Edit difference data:
◇ ◇ ◇ ◇ ◇ ◇ ◇

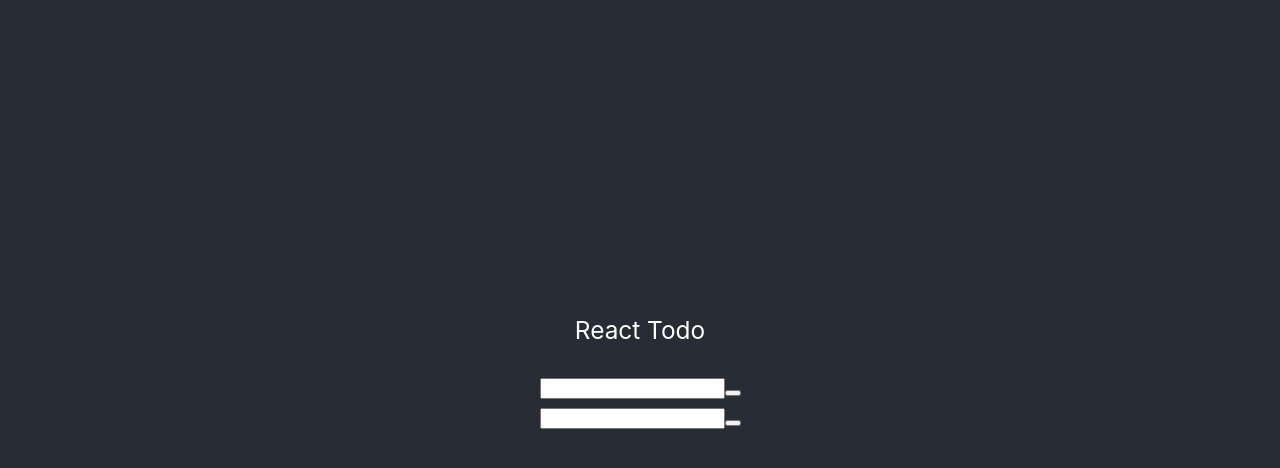
Repository: DinoDime/TodoList3
Page: /
These files come from the project's save history. The page is drawn as it stood at one moment and after the next save; the edit follows.
The browser window is 1280 px wide. The pictures show the whole page.
The project was rebuilt for these pictures with package versions that can differ from the ones it lists, and the page was loaded fresh each time.

Above is the page before, as saved 2021-04-14 16:15:25.

### src/App.js
import React, {useState} from "react";
import './App.css';
import TodoForm from "./components/TodoForm";

const App = () => {
  const [todos, setTodos] = useState([]);

  const addTodo = (todo) => {
    setTodos([todo, ...todos]);
  }

  return (
    <div className="App">
      <header className="App-header">
        <p>React Todo</p>
        <TodoForm addTodo={addTodo} />
        <TodoForm addTodo={addTodo} />
      </header>
    </div>
  );
}

export default App;

### src/components/TodoForm.js
import React, {useState} from "react";

const TodoForm = () => {
	const [todo, setTodo] = useState({
		id: "",
		task: "",
		completed: false
	});

	const handleTaskInputChange = (e) => {
		setTodo({...todo, task: e.target.value});
	}

	const handleSubmit = (e) => {
		e.preventDefault();
		if (todo.task.trim()) {
			addTodo({...todo, id: Date.now() });
			setTodo({...todo, task:""})
		}
	}

  return(
  <form onSubmit={handleSubmit}>
		<input
			name="task"
			type="text"
			value={todo.task}
			onChange={handleTaskInputChange}
		/>
		<button type="submit"/>
  </form>
  );
}

export default TodoForm;

Loaded but not shown: public/index.html (common file); src/index.js (common file); src/index.css (common file); src/reportWebVitals.js (common file); src/App.css (common file)

After the next save:
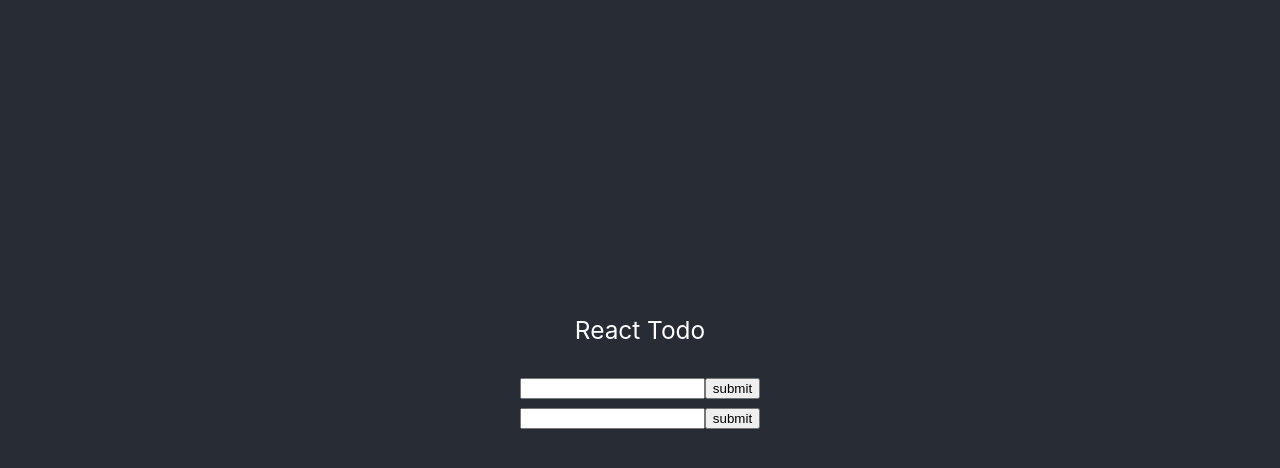
Saved 15 min 4 s later.
--- a/src/components/TodoForm.js
+++ b/src/components/TodoForm.js
@@ -27,7 +27,7 @@ const TodoForm = () => {
 			value={todo.task}
 			onChange={handleTaskInputChange}
 		/>
-		<button type="submit"/>
+		<button type="submit">submit</button>
   </form>
   );
 }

◇ ◇ ◇ ◇ ◇ ◇ ◇

▶ _TASK REQUIREMENTS_
Please copy every record above exactly, but leave the pictures out.

▶ _TASK SOLUTION_
Repository: DinoDime/TodoList3
Page: /
These files come from the project's save history. The page is drawn as it stood at one moment and after the next save; the edit follows.
The browser window is 1280 px wide. The pictures show the whole page.
The project was rebuilt for these pictures with package versions that can differ from the ones it lists, and the page was loaded fresh each time.

Above is the page before, as saved 2021-04-14 16:15:25.

### src/App.js
import React, {useState} from "react";
import './App.css';
import TodoForm from "./components/TodoForm";

const App = () => {
  const [todos, setTodos] = useState([]);

  const addTodo = (todo) => {
    setTodos([todo, ...todos]);
  }

  return (
    <div className="App">
      <header className="App-header">
        <p>React Todo</p>
        <TodoForm addTodo={addTodo} />
        <TodoForm addTodo={addTodo} />
      </header>
    </div>
  );
}

export default App;

### src/components/TodoForm.js
import React, {useState} from "react";

const TodoForm = () => {
	const [todo, setTodo] = useState({
		id: "",
		task: "",
		completed: false
	});

	const handleTaskInputChange = (e) => {
		setTodo({...todo, task: e.target.value});
	}

	const handleSubmit = (e) => {
		e.preventDefault();
		if (todo.task.trim()) {
			addTodo({...todo, id: Date.now() });
			setTodo({...todo, task:""})
		}
	}

  return(
  <form onSubmit={handleSubmit}>
		<input
			name="task"
			type="text"
			value={todo.task}
			onChange={handleTaskInputChange}
		/>
		<button type="submit"/>
  </form>
  );
}

export default TodoForm;

Loaded but not shown: public/index.html (common file); src/index.js (common file); src/index.css (common file); src/reportWebVitals.js (common file); src/App.css (common file)

After the next save:
Saved 15 min 4 s later.
--- a/src/components/TodoForm.js
+++ b/src/components/TodoForm.js
@@ -27,7 +27,7 @@ const TodoForm = () => {
 			value={todo.task}
 			onChange={handleTaskInputChange}
 		/>
-		<button type="submit"/>
+		<button type="submit">submit</button>
   </form>
   );
 }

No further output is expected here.